WASHINGTON (Legal Newsline) -- U.S. Sen. Bernie Sanders announced Tuesday he has introduced a constitutional amendment to overturn a 2010 U.S. Supreme Court ruling that allowed unrestricted campaign spending by corporations.
The nation's high court held in Citizens United v. Federal Election Commission that corporate funding of independent political broadcasts in candidate elections cannot be limited because of the First Amendment.
The Court's ruling in favor of Citizens United stemmed from a dispute over whether the non-profit corporation could air a film critical of current U.S. Secretary of State Hillary Clinton.
Sanders, a Vermont independent who often describes himself as a democratic socialist, argues that the Court's ruling "undermined democracy" by "opening the campaign spending floodgates."
Sanders noted that nine states, including his home state, and more than 300 cities and towns have already passed resolutions calling for the ruling to be overturned.
The senator said as a result of the controversial decision, a record $7 billion was spent in the 2012 election cycle.
Sanders pointed to billionaire brothers David and Charles Koch, who, he said, reportedly steered at least $400 million into campaigns.
David is a co-owner, with older brother Charles, and executive vice president of Koch Industries, a conglomerate that is one of the largest privately held companies in the United States.
Last year, David Koch was named the fourth richest person in America by Forbes, and was deemed the second-richest resident of New York City by New York Magazine in 2010.
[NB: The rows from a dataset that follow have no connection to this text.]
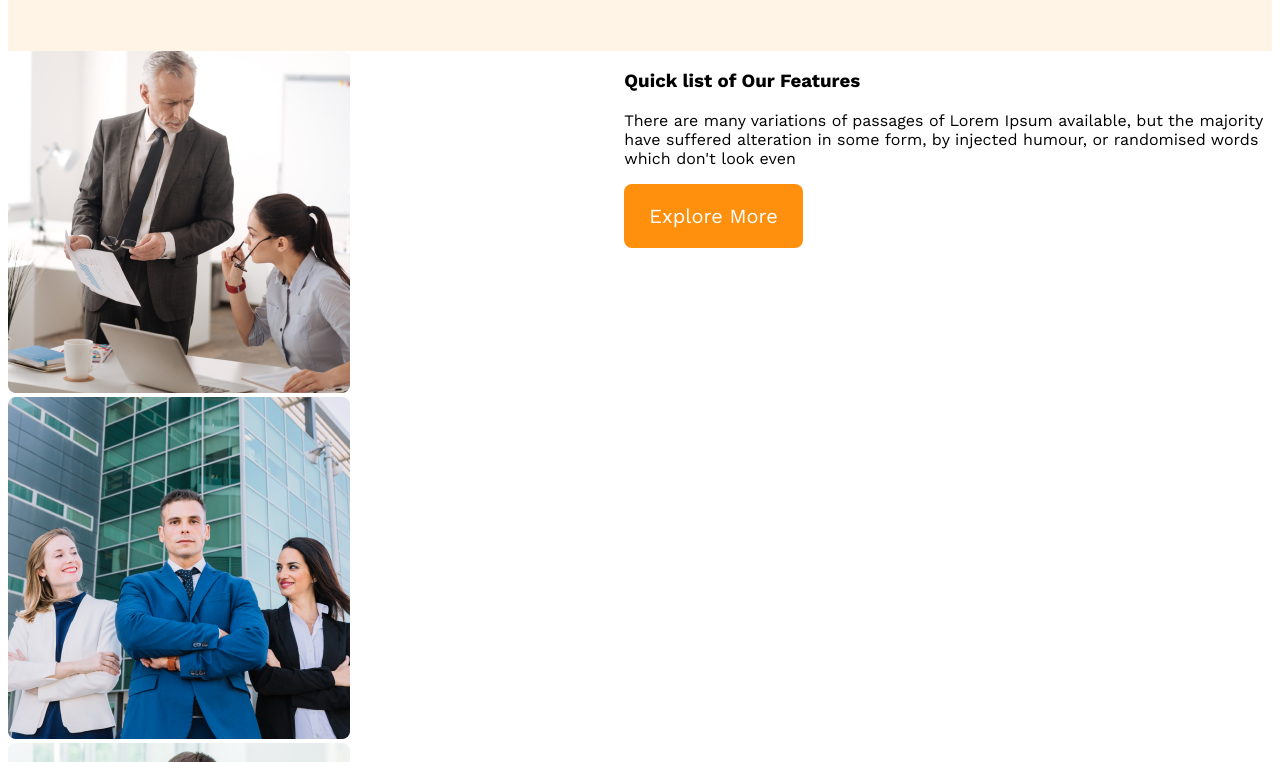
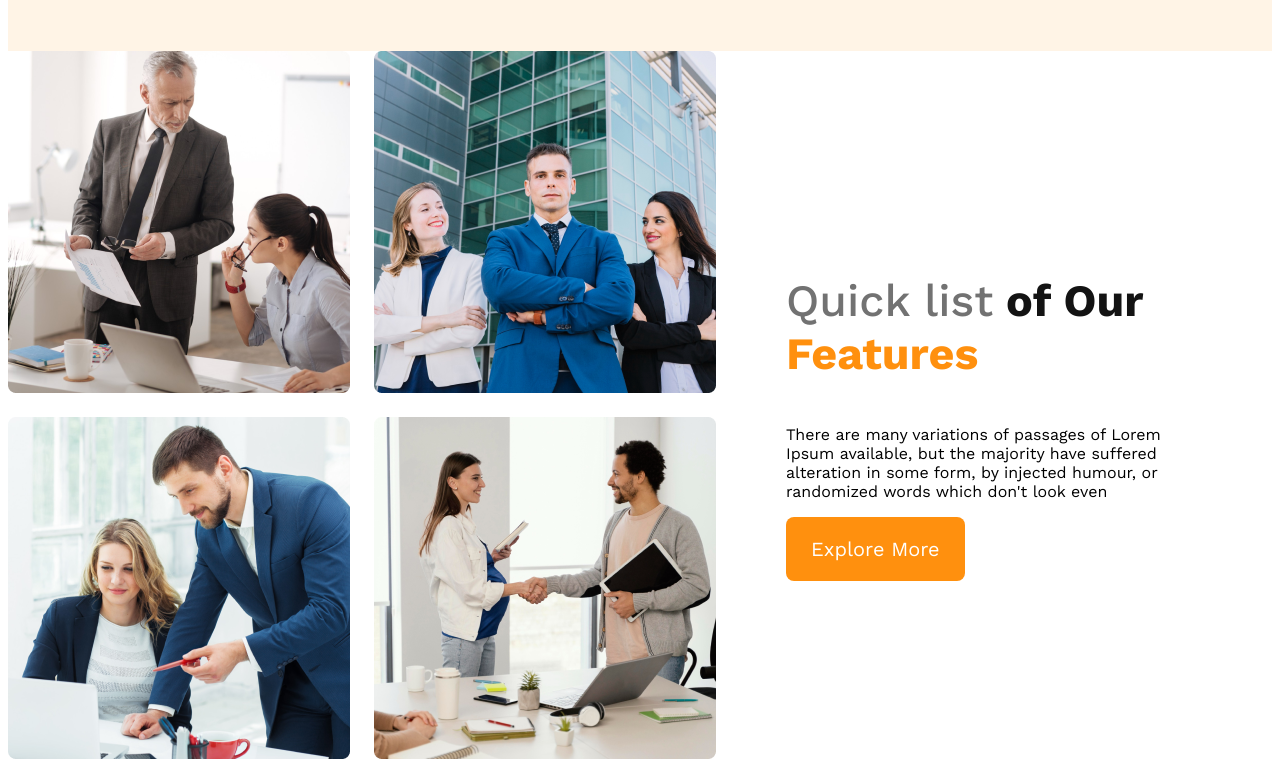
Before and after one commit to mdsajib1473/g3-architect-website, a plain HTML site: page index.html in a window 1280 px wide. Shown: the part 960-1722 px from the top of the page. Drawn offline with nearby package versions, Linux system fonts and the light colour scheme.

Commit message:
added features description styles

```diff
--- a/architects.css
+++ b/architects.css
@@ -6,7 +6,8 @@
 * {
     font-family: 'Work Sans', sans-serif;
 }
-.btn-primary{
+
+.btn-primary {
     background-color: #FF900E;
     border-radius: 8px;
     color: #FFF;
@@ -60,46 +61,79 @@ nav li a {
 
 .banner-title {
     color: #131313;
-    font-size: 64px;
+    font-size: 4rem;
     font-weight: 700;
 }
-.banner-description{
+
+.banner-description {
     color: #727272;
     font-weight: 400;
-    font-size: 16px;
+    font-size: 1rem;
 }
-.banner img{
+
+.banner img {
     margin-top: 20px;
     width: 100%;
 }
+
 /* responsive media queries */
 
 /* mobile device styles */
-@media screen and (max-width: 576px){
-    header{
+@media screen and (max-width: 576px) {
+    header {
         padding: 20px;
     }
-    nav{
+
+    nav {
         flex-direction: column;
     }
 
 }
+
 /* medium device styles*/
-@media screen and (max-width:992px) and (min-width:576px){
-    header{
+@media screen and (max-width:992px) and (min-width:576px) {
+    header {
         padding: 50px;
     }
-    nav{
+
+    nav {
         flex-direction: column;
     }
 }
+
 /* main styles */
-main{
+main {
     max-width: 1440px;
     margin: 0 auto;
 }
 
 /* teams styles */
-.teams-container{
+.teams-container {
     display: flex;
+    align-items: center;
 }
+
+.teams-img-container {
+    display: grid;
+    grid-template-columns: repeat(2, 1fr);
+    gap: 1.5rem;
+}
+.teams-content{
+    padding-right: 70px;
+    padding-left: 70px;
+}
+.teams-title{
+    font-size: 2.8rem;
+}
+.teams-title .quick-list{
+    color: #727272;
+    font-weight: 500;
+}
+.teams-title .of-our{
+    color:#131313;
+    font-weight: 700;
+}
+.teams-title .feature{
+    color: #FF900E;
+    font-weight: 700;
+}
--- a/index.html
+++ b/index.html
@@ -21,7 +21,7 @@
         <div class="banner">
             <div class="banner-content">
                 <h1 class="banner-title">Brand New Group of Architects</h1>
-                <p class="banner-description">There are many variations of passages of Lorem Ipsum available, but the majority have suffered alteration in some form, by injected humour, or randomised words which don't look even</p>
+                <p class="banner-description">There are many variations of passages of Lorem Ipsum available, but the majority have suffered alteration in some form, by injected humour, or randomized words which don't look even</p>
                 <button class="btn-primary">Explore More</button>
             </div>
             <img src="images/banner.png" alt="">
@@ -38,8 +38,8 @@
                 <img src="images/team4.png" alt="">
             </div>
             <div class="teams-content">
-                <h3 class="teams-title">Quick list of Our Features</h3>
-                <p class="teams-description">There are many variations of passages of Lorem Ipsum available, but the majority have suffered alteration in some form, by injected humour, or randomised words which don't look even</p>
+                <h3 class="teams-title"><span class="quick-list">Quick list</span> <span class="of-our">of Our</span> <span class="feature">Features</span></h3>
+                <p class="teams-description">There are many variations of passages of Lorem Ipsum available, but the majority have suffered alteration in some form, by injected humour, or randomized words which don't look even</p>
                 <button class="btn-primary">Explore More</button>
             </div>
         </section>
```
"What the Supreme Court did in Citizens United is to tell billionaires like the Koch brothers and Sheldon Adelson (chairman and chief executive officer of the Las Vegas Sands Corporation, the parent company of Venetian Macao Limited, which operates The Venetian Resort Hotel Casino and the Sands Expo and Convention Center), 'You own and control Wall Street. You own and control coal companies. You own and control oil companies. Now, for a very small percentage of your wealth, we're going to give you the opportunity to own and control the United States government,'" Sanders said in a statement.
"That is the essence of what Citizens United is all about. That is why this disastrous decision must be reversed."
The Democracy is for People amendment would make it clear that the right to vote and the ability to make campaign contributions and expenditures belong only to "real people," Sanders explained.
The amendment would effectively prevent corporations from bankrolling election campaigns.
Congress and states would have specific authority to regulate campaign finances by, for example, limiting donations, requiring disclosure of donors or creating public-financing systems for campaigns, he said.
"The Democracy is for People Amendment will stop corporations and their front groups from using their profits and dark money donations to influence our elections while reaffirming the right of the American people to elections that are fair and representatives that are accountable," said U.S. Rep. Ted Deutch, D-Fla., who filed the amendment in the House.
A similar constitutional amendment was introduced by Sanders and Deutch during the last Congressional session.
An amendment originating in Congress must be approved by a two-thirds majority in the House and Senate in order to be submitted for consideration by the states.
Ratification by three-fourths of the states is required to amend the Constitution.
To view a copy of the amendment, click here.
From Legal Newsline: Reach Jessica Karmasek by email at firstname.lastname@example.org.